(Extracted data)
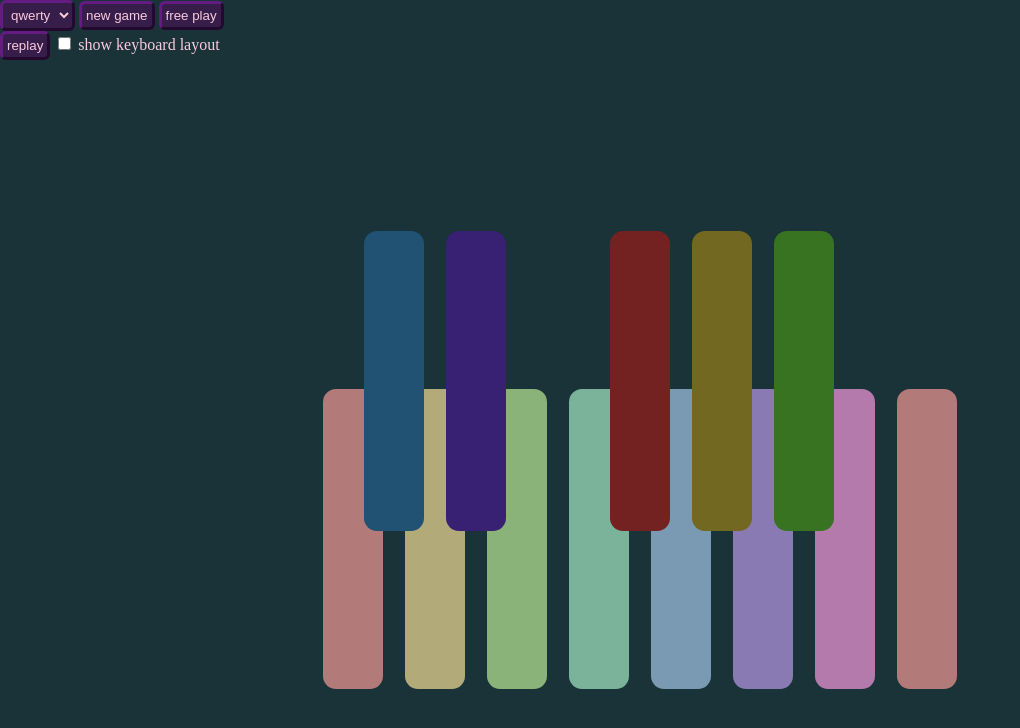
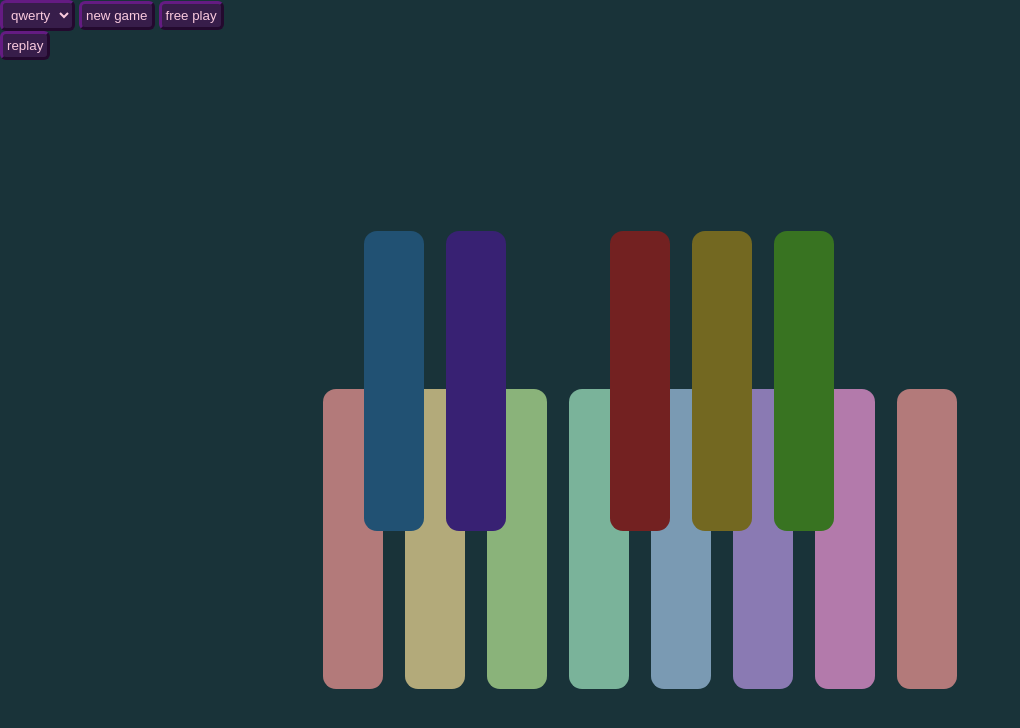
Before and after one commit to casens5/simon_key, a plain HTML site: page index.html in a window 1280 px wide. Shown: the whole page, without its empty margins (0-1020 px from the left). Drawn offline with Linux system fonts and the light colour scheme.

Commit message:
hide unimplemented features

```diff
--- a/index.html
+++ b/index.html
@@ -20,8 +20,8 @@
       <br>
       <span id="gameScore"></span>
       <button id="replaySequence" class="input button">replay</button>
-			<input type="checkbox" id="showKeyInput" value="show keyboard input">
-			<label for="showKeyInput">show keyboard layout</label>
+			<input type="checkbox" id="showKeyInput" class="hidden" value="show keyboard input">
+			<label for="showKeyInput" class="hidden">show keyboard layout</label>
     </div>
     <div id="musicKeyboard" class="music-keyboard">
       <div id="blackRow" class="black-row">
--- a/script.js
+++ b/script.js
@@ -1,6 +1,4 @@
 // to do
-//
-// KEYBOARD INPUT DOESN'T WORK, because of "typeError script.js:176" manual input is ok though?
 //
 // how to load files from separate folder
 // current audio functions allow someone to mash audio until the page breaks.  need more advanced audio function
```
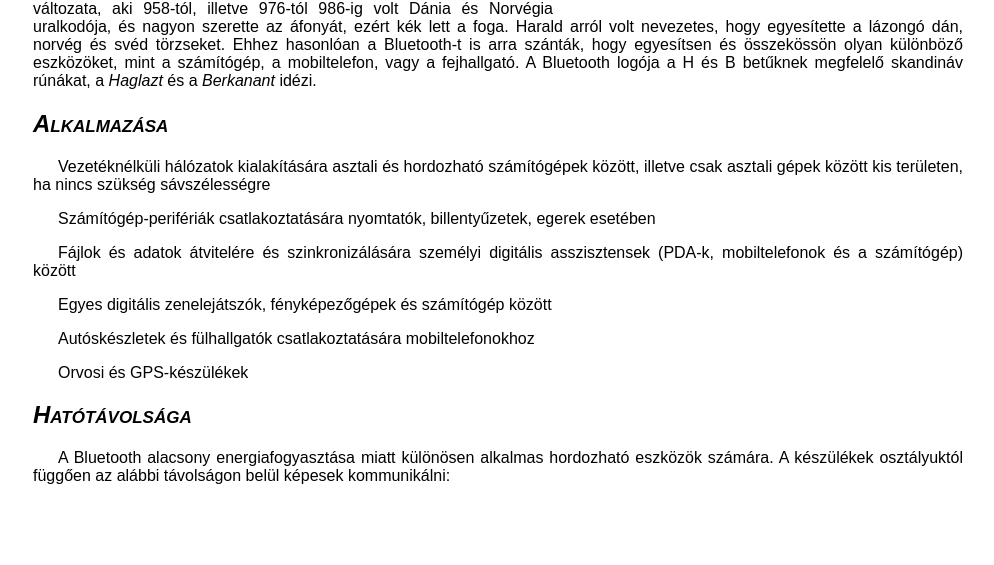
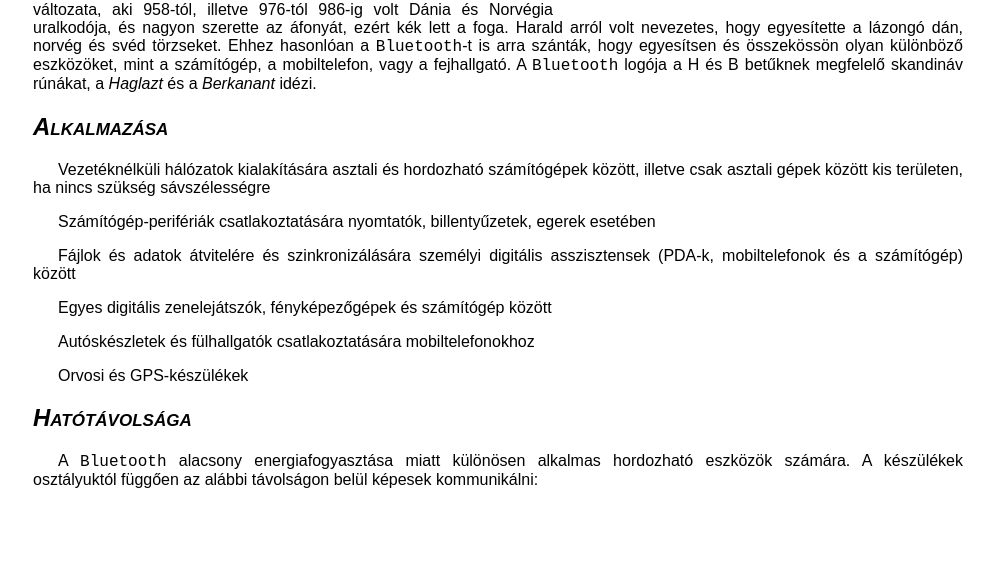
Before and after one commit to varadib02/2022-01-03_Bluetooth, a plain HTML site: page index.html in a window 1280 px wide. Shown: the part 298-863 px from the top of the page, without its empty margins (142-1136 px from the left). Drawn offline with Linux system fonts and the light colour scheme.

Commit message:
Update styles.css

```diff
--- a/styles.css
+++ b/styles.css
@@ -58,6 +58,7 @@
   margin-right: 20px;
   background-color: rgba(227, 225, 233, 0.3);
 }
-b{
+span{
   font-family: 'Courier New', Courier, monospace;
+  font: bold;
 }
```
(End Extracted data)
• Task details:
Your answer should be every entry repeated exactly, minus the pictures.

• Problem solution:
Before and after one commit to casens5/simon_key, a plain HTML site: page index.html in a window 1280 px wide. Shown: the whole page, without its empty margins (0-1020 px from the left). Drawn offline with Linux system fonts and the light colour scheme.

Commit message:
hide unimplemented features

```diff
--- a/index.html
+++ b/index.html
@@ -20,8 +20,8 @@
       <br>
       <span id="gameScore"></span>
       <button id="replaySequence" class="input button">replay</button>
-			<input type="checkbox" id="showKeyInput" value="show keyboard input">
-			<label for="showKeyInput">show keyboard layout</label>
+			<input type="checkbox" id="showKeyInput" class="hidden" value="show keyboard input">
+			<label for="showKeyInput" class="hidden">show keyboard layout</label>
     </div>
     <div id="musicKeyboard" class="music-keyboard">
       <div id="blackRow" class="black-row">
--- a/script.js
+++ b/script.js
@@ -1,6 +1,4 @@
 // to do
-//
-// KEYBOARD INPUT DOESN'T WORK, because of "typeError script.js:176" manual input is ok though?
 //
 // how to load files from separate folder
 // current audio functions allow someone to mash audio until the page breaks.  need more advanced audio function
```
Before and after one commit to varadib02/2022-01-03_Bluetooth, a plain HTML site: page index.html in a window 1280 px wide. Shown: the part 298-863 px from the top of the page, without its empty margins (142-1136 px from the left). Drawn offline with Linux system fonts and the light colour scheme.

Commit message:
Update styles.css

```diff
--- a/styles.css
+++ b/styles.css
@@ -58,6 +58,7 @@
   margin-right: 20px;
   background-color: rgba(227, 225, 233, 0.3);
 }
-b{
+span{
   font-family: 'Courier New', Courier, monospace;
+  font: bold;
 }
```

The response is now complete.